John Cridland, director general of the CBI, said businesses should deliver "better pay and more opportunities" for their employees.
He told the BBC: "If we get productivity going, we are creating more wealth, and we can share it."
Recovery should be sustainable before wages increased, he said.
Mr Cridland said: "It's nice for once to have a somewhat more upbeat message. The message is, if the economy is growing, we can have everybody swim upwards."
But he said lacking productivity was a "bit of a worry" in the UK economy and that it was important that skill shortages did not undermine recovery.
In his annual new year's message, Mr Cridland said despite economic growth, there were "still far too many people stuck in minimum wage jobs without routes to progression, and that's a serious challenge that businesses and the government must address."
Mr Cridland said businesses must support employees in "every part of the country" to progress in their careers and help young people get their first jobs.
He called for a vocational system, similar to Ucas, to help raise awareness about other routes to higher skills.
Mr Cridland said: "If 2013 was the year that business trust took a hammering on a range of issues from corporate taxation to energy prices, then 2014 must be the year that business leaders take action to rebuild that trust."
His comments came as the Chartered Institute of Personnel and Development (CIPD) warned 2014 had to be a "year of productivity" if earnings were to rise sustainably.

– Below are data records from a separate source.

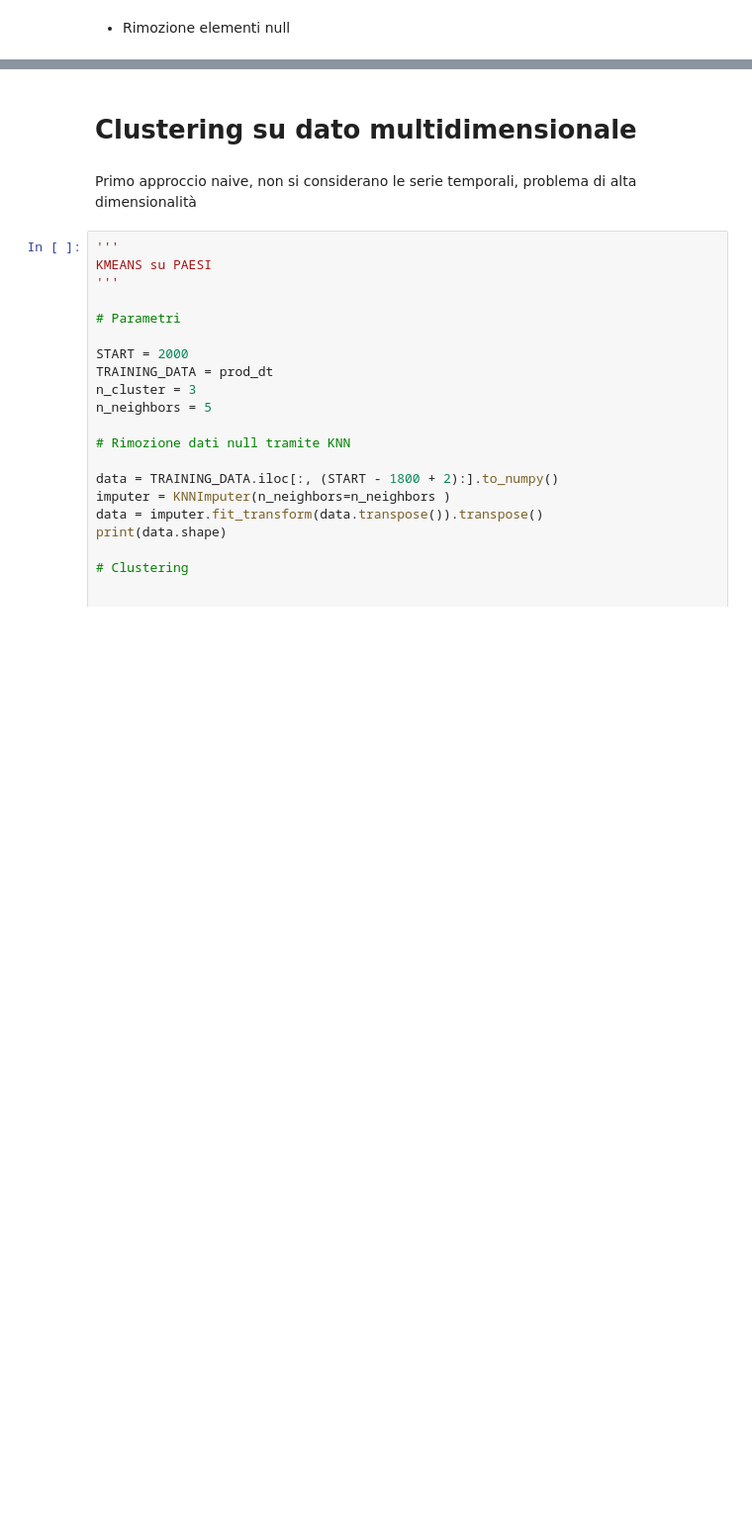
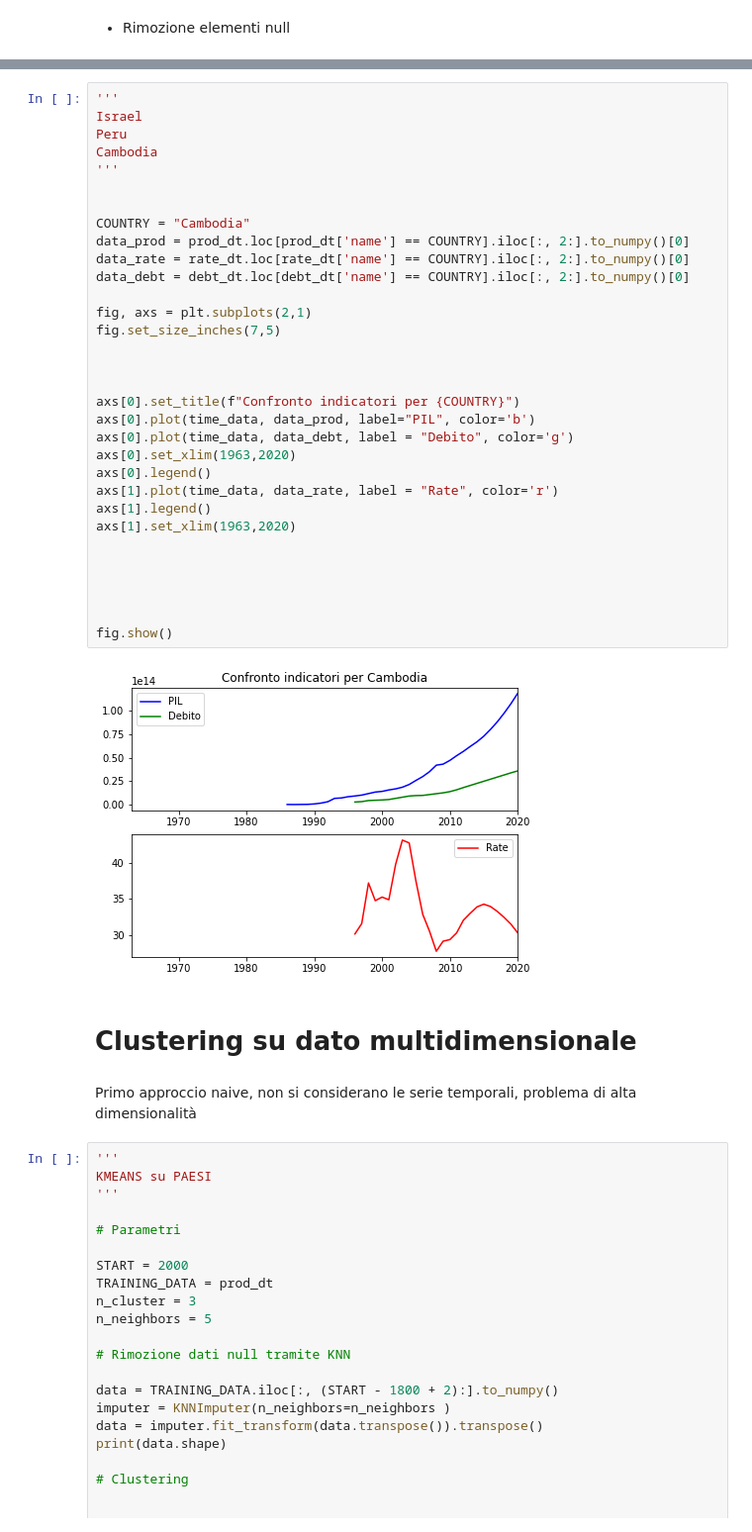
Before and after one commit to holderekt/world-analysis, a Jupyter notebook: data_mining.ipynb, the cells around one changed output, grey strips where cells are left out. Shown at 99% size. Drawn from its saved outputs; the diff is of its cells as text; blank space fills up the shorter version.

```diff
--- a/data_mining.ipynb
+++ b/data_mining.ipynb
@@ -312,3 +360,37 @@ fig.show()
+# %%
+'''
+Israel
+Peru
+Cambodia
+'''
+
+
+COUNTRY = "Cambodia"
+data_prod = prod_dt.loc[prod_dt['name'] == COUNTRY].iloc[:, 2:].to_numpy()[0]
+data_rate = rate_dt.loc[rate_dt['name'] == COUNTRY].iloc[:, 2:].to_numpy()[0]
+data_debt = debt_dt.loc[debt_dt['name'] == COUNTRY].iloc[:, 2:].to_numpy()[0]
+
+fig, axs = plt.subplots(2,1)
+fig.set_size_inches(7,5)
+
+
+
+axs[0].set_title(f"Confronto indicatori per {COUNTRY}")
+axs[0].plot(time_data, data_prod, label="PIL", color='b')
+axs[0].plot(time_data, data_debt, label = "Debito", color='g')
+axs[0].set_xlim(1963,2020)
+axs[0].legend()
+axs[1].plot(time_data, data_rate, label = "Rate", color='r')
+axs[1].legend()
+axs[1].set_xlim(1963,2020)
+
+
+
+
+
+fig.show()
+# %% [output]
+[figure, added]
 # %% [markdown]
 # Clustering su dato multidimensionale
 # %% [markdown]
```
Also changed, not shown: parts of 3 cells of this notebook, 7 other files.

Mark Beatson, chief economist at the CIPD, said: "Employment growth looks set to continue at an impressive rate over the year to come. However, the downside is that UK productivity has yet to improve and remains below its pre-recession level."
He said the low productivity was behind falling real wages and the high cost of living in the UK.
Mr Beatson said: "Central to this [lacking productivity] is business and government acting together to improve the way people are managed, with more emphasis on working smarter and creating value. "
He said the "crisis of trust" in many organisations had to be tackled to boost productivity, alongside making more use of the "skills and talents of our workforce".